education campaigns, they may not realize they're trampling fragile
landscapes or destroying archaeological clues. 

Nancy Coulam, archaeologist at southeastern Utah's Canyonlands and
Arches national parks, says the blunderers often have "helpful-visitor
syndrome." 

Tourists pick up potsherds or arrowheads at a Southwest Indian site and
pile them on a rock for others to view.

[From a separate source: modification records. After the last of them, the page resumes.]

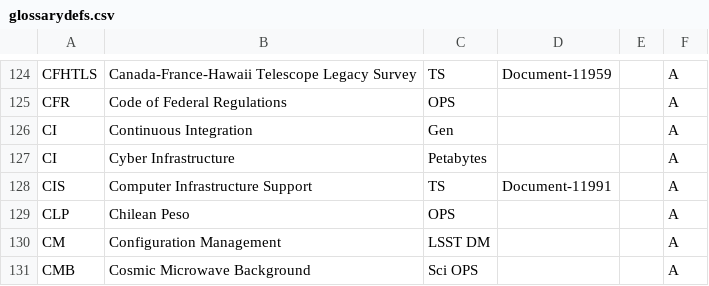
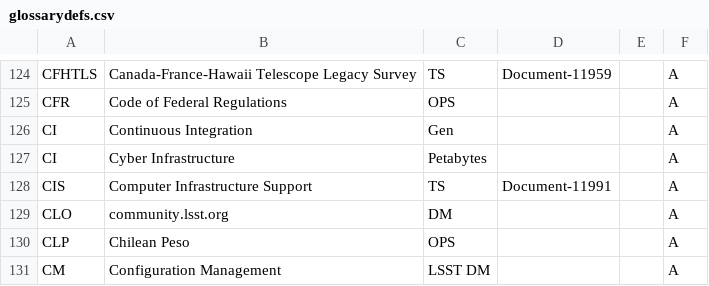
Before and after one commit to lsst/lsst-texmf, a CSV file: etc/glossarydefs.csv, drawn as a sheet; only a part is shown, gaps mark what is left out; the shorter side is filled out with more unchanged rows.

Commit message:
CLO

```diff
--- a/etc/glossarydefs.csv
+++ b/etc/glossarydefs.csv
@@ -128,2 +128,3 @@ CI,Cyber Infrastructure,Petabytes,,,A
 CIS,Computer Infrastructure Support,TS,Document-11991,,A
+CLO,community.lsst.org,DM,,,A
 CLP,Chilean Peso,OPS,,,A
```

But moving the pieces wipes out
the field context that scientists need to solve the site's mysteries.
Coulam says some even pile more stones on broken walls to "improve"
ancient ruins. 

Although Coulam can understand such behavior as benign ignorance, she
and other archaeologists have no sympathy for those who trash the
petroglyphs and painted pictographs that make the Western outback an
outdoor gallery of primitive rock art. 

This year, Coulam helped win guilty pleas from two Colorado college
students who defaced petroglyphs during a spring-break camp-out last
March at Canyonlands' popular Peekaboo formation. 

Besides paying repair costs, they'll do community service - cleaning
urban graffiti. 

"You'd never go to the Louvre in France and pick away at the Mona Lisa,"
says Hutchinson at Hovenweep National Monument. "Somewhere down the
road, we need to look at these sites as American art treasures and not
the place for a jungle gym." 

By Patrick O'Driscoll, USA TODAY 


PHOTO: National Park Service workers replace piece of wall knocked over
by vandals at Kingsly Plantation on Ft. George Island, Florida on May 7,
1997 (AP file).

PHOTO: Pottery shards taken from Chaco Culture National Historic Park in
New Mexico by a tourist (Tim Dillon, USA TODAY).